This second volume in David Brin's new Uplift trilogy is an epic tale that artfully combines dozens of unique characters and their individual stories. The planet Jijo, which has been settled by six separate races despite a decree that it remain barren for a million years, is about to change. The exploration ship Streaker, on the run since discovering the secrets of a two-billion-year-old derelict fleet, has arrived with virtually the entire universe in pursuit. Overnight the peaceful, technologically backwards Jijoan society erupts into civil war, creating a chaotic tapestry of grief, sorrow, joy, love and, ultimately, hope.

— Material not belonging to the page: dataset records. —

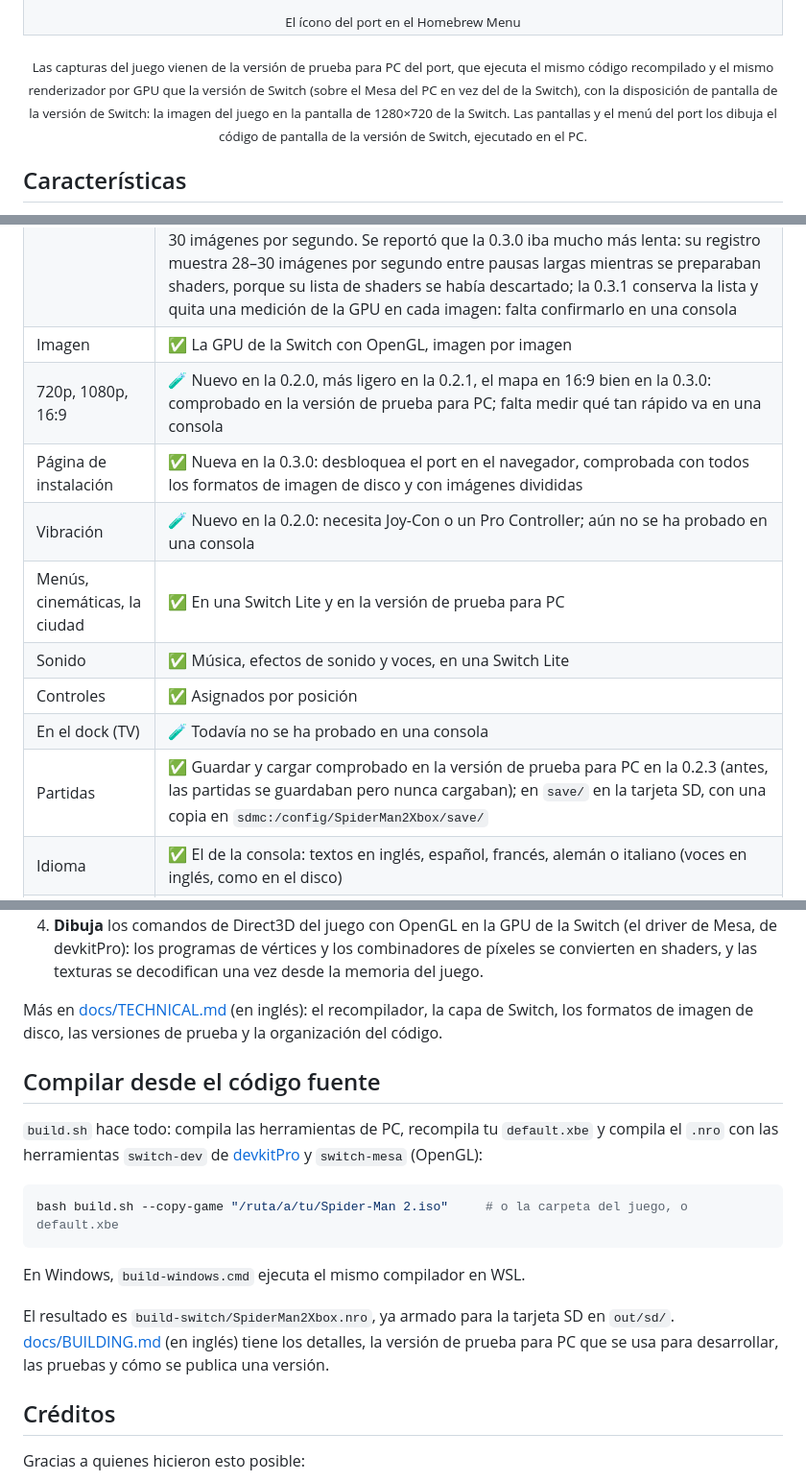
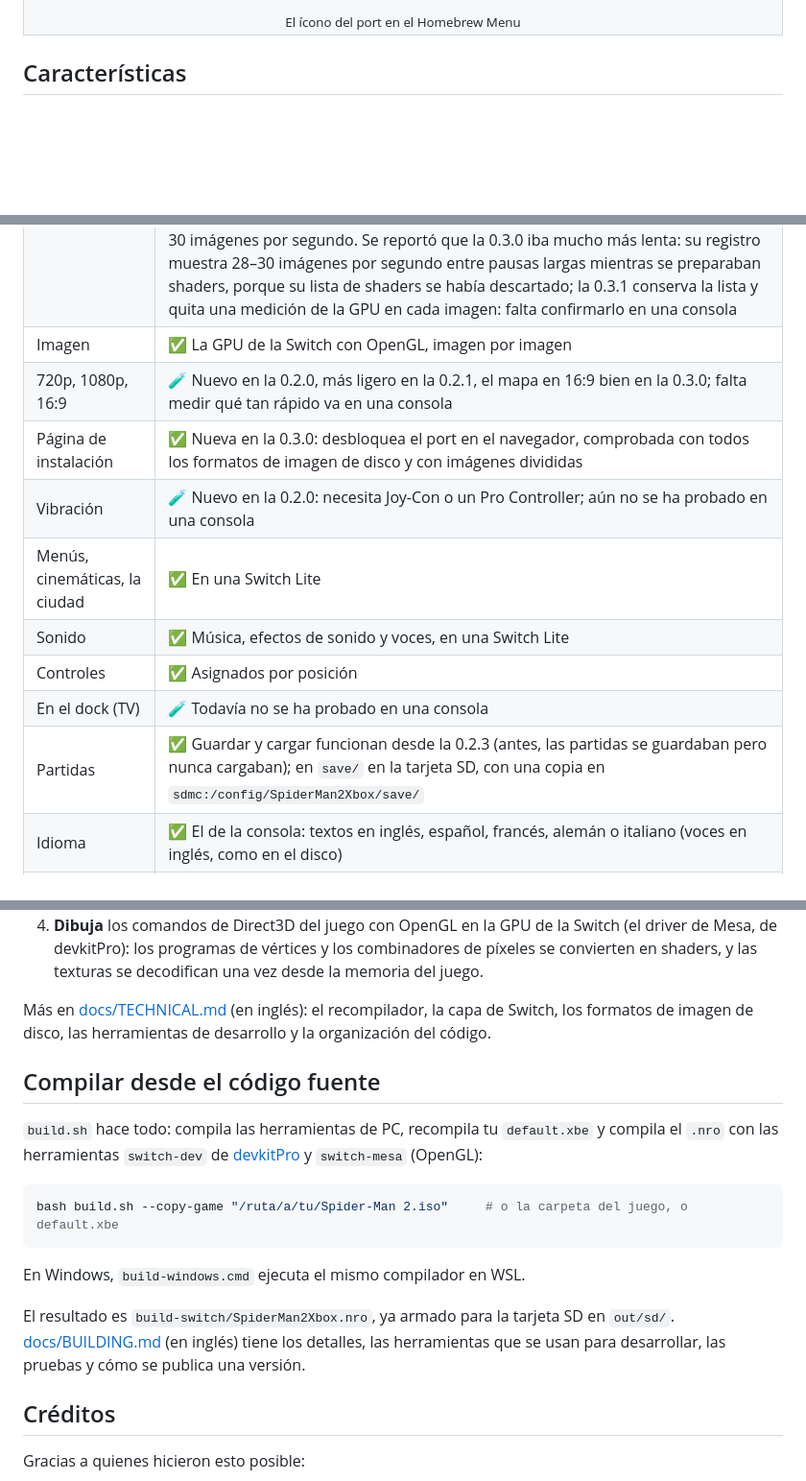
Before and after one commit to SantiBros/SpiderMan2-2004-NX, a Markdown page: README.es.md, 3 parts joined by grey strips. Shown at 96% size. GitHub-like rendering; blank space fills up the shorter version.

```diff
--- a/README.es.md
+++ b/README.es.md
@@ -168,12 +167,6 @@ prueba para PC del port. Muestra cómo se ve el juego, no los FPS de la consola.
     <td colspan="2" align="center"><sub>El ícono del port en el Homebrew Menu</sub></td>
   </tr>
 </table>
-
-<p align="center"><sub>Las capturas del juego vienen de la versión de prueba para PC del port, que ejecuta el mismo
-código recompilado y el mismo renderizador por GPU que la versión de Switch (sobre el Mesa del PC en vez del de la
-Switch), con la disposición de pantalla de la versión de Switch: la imagen del juego en la pantalla de
-1280×720 de la Switch. Las pantallas y el menú del port los dibuja el código de pantalla de la versión de Switch,
-ejecutado en el PC.</sub></p>
 
 ## Características
 
@@ -359,14 +352,14 @@ Stock para que la batería dure más.
 | Jugar en una Switch | ✅ Jugado en una Switch Lite, en modo portátil |
 | Velocidad | 🧪 La 0.1.0 iba fluida en una Switch Lite a 480p; se reportó que la 0.2.0 y la 0.2.1 iban lentas, sobre todo en 16:9, donde sus registros muestran al juego esperando a la tarjeta SD. La 0.2.2 quita las escrituras en la tarjeta del 16:9 y la 0.2.3 saca de los hilos del juego toda escritura en la tarjeta (los relojes Auto, un 16:9 y una resolución más ligeros llegaron en la 0.2.1); en 4:3 a 720p la 0.2.1 de un tester se mantuvo en 30 imágenes por segundo. Se reportó que la 0.3.0 iba mucho más lenta: su registro muestra 28–30 imágenes por segundo entre pausas largas mientras se preparaban shaders, porque su lista de shaders se había descartado; la 0.3.1 conserva la lista y quita una medición de la GPU en cada imagen: falta confirmarlo en una consola |
 | Imagen | ✅ La GPU de la Switch con OpenGL, imagen por imagen |
-| 720p, 1080p, 16:9 | 🧪 Nuevo en la 0.2.0, más ligero en la 0.2.1, el mapa en 16:9 bien en la 0.3.0: comprobado en la versión de prueba para PC; falta medir qué tan rápido va en una consola |
+| 720p, 1080p, 16:9 | 🧪 Nuevo en la 0.2.0, más ligero en la 0.2.1, el mapa en 16:9 bien en la 0.3.0; falta medir qué tan rápido va en una consola |
 | Página de instalación | ✅ Nueva en la 0.3.0: desbloquea el port en el navegador, comprobada con todos los formatos de imagen de disco y con imágenes divididas |
 | Vibración | 🧪 Nuevo en la 0.2.0: necesita Joy-Con o un Pro Controller; aún no se ha probado en una consola |
-| Menús, cinemáticas, la ciudad | ✅ En una Switch Lite y en la versión de prueba para PC |
+| Menús, cinemáticas, la ciudad | ✅ En una Switch Lite |
 | Sonido | ✅ Música, efectos de sonido y voces, en una Switch Lite |
 | Controles | ✅ Asignados por posición |
 | En el dock (TV) | 🧪 Todavía no se ha probado en una consola |
-| Partidas | ✅ Guardar y cargar comprobado en la versión de prueba para PC en la 0.2.3 (antes, las partidas se guardaban pero nunca cargaban); en `save/` en la tarjeta SD, con una copia en `sdmc:/config/SpiderMan2Xbox/save/` |
+| Partidas | ✅ Guardar y cargar funcionan desde la 0.2.3 (antes, las partidas se guardaban pero nunca cargaban); en `save/` en la tarjeta SD, con una copia en `sdmc:/config/SpiderMan2Xbox/save/` |
 | Idioma | ✅ El de la consola: textos en inglés, español, francés, alemán o italiano (voces en inglés, como en el disco) |
 | Menú de depuración, contador | ✅ En una Switch Lite; los relojes solo ofrecen velocidades que usan los perfiles de Nintendo |
 | En línea | ❌ Nada: el port no usa la red |
@@ -568,7 +561,7 @@ El juego es el programa x86 `default.xbe`, hecho para el Pentium III de la Xbox
    se decodifican una vez desde la memoria del juego.
 
 Más en [docs/TECHNICAL.md](docs/TECHNICAL.md) (en inglés): el recompilador, la capa de Switch, los formatos de
-imagen de disco, las versiones de prueba y la organización del código.
+imagen de disco, las herramientas de desarrollo y la organización del código.
 
 ## Compilar desde el código fuente
 
@@ -582,8 +575,8 @@ bash build.sh --copy-game "/ruta/a/tu/Spider-Man 2.iso"     # o la carpeta del j
 En Windows, `build-windows.cmd` ejecuta el mismo compilador en WSL.
 
 El resultado es `build-switch/SpiderMan2Xbox.nro`, ya armado para la tarjeta SD en `out/sd/`.
-[docs/BUILDING.md](docs/BUILDING.md) (en inglés) tiene los detalles, la versión de prueba para PC que se usa para
-desarrollar, las pruebas y cómo se publica una versión.
+[docs/BUILDING.md](docs/BUILDING.md) (en inglés) tiene los detalles, las herramientas que se usan
+para desarrollar, las pruebas y cómo se publica una versión.
 
 ## Créditos
 
```
Also changed, not shown: other parts of README.es.md (+1 -2 lines), README.md (+6 -12 lines), THIRD_PARTY.md (+1 -1 lines).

The Uplift War-a deep-future conflict that spans both galaxies and centuries-continues in this rich middle volume (after Brightness Reef) of Brin's second Uplift trilogy. On the planet Jijo, the painfully developed cooperation among six sapient races (humans included) is rapidly crumbling under the impact of contact from space. The visitors include the dolphin crew of the ship Streaker and the Rothen, the race who may have "uplifted" to intelligence most of the races of Jijo, except the humans, who because of their unique status are in greater peril than ever. The ensuing tale is well paced, immensely complex, highly literate-and a daunting read, particularly for those new to the series. On full display here is Brin's extraordinary capacity to handle a wide-ranging narrative and to create convincingly complex alien races that not only differ from humanity but also variegate internally. By novel's end, Jijo is irremediably altered, its status as a world of refugees from the political chicanery of the Five Galaxies likely gone forever. Once again, Brin has created a successful mix of social speculation and hard SF that puts him in the honorable company of such authors as Charles Sheffield and Gregory Benford. Undeniably, this is demanding SF; but just as undeniably, it is superior SF as well. (Dec.) FYI: Two Uplift novels have won major SF awards: Startide Rising, the 1983 Nebula Award for Best Novel, and The Uplift War, the 1988 Hugo for Best Novel.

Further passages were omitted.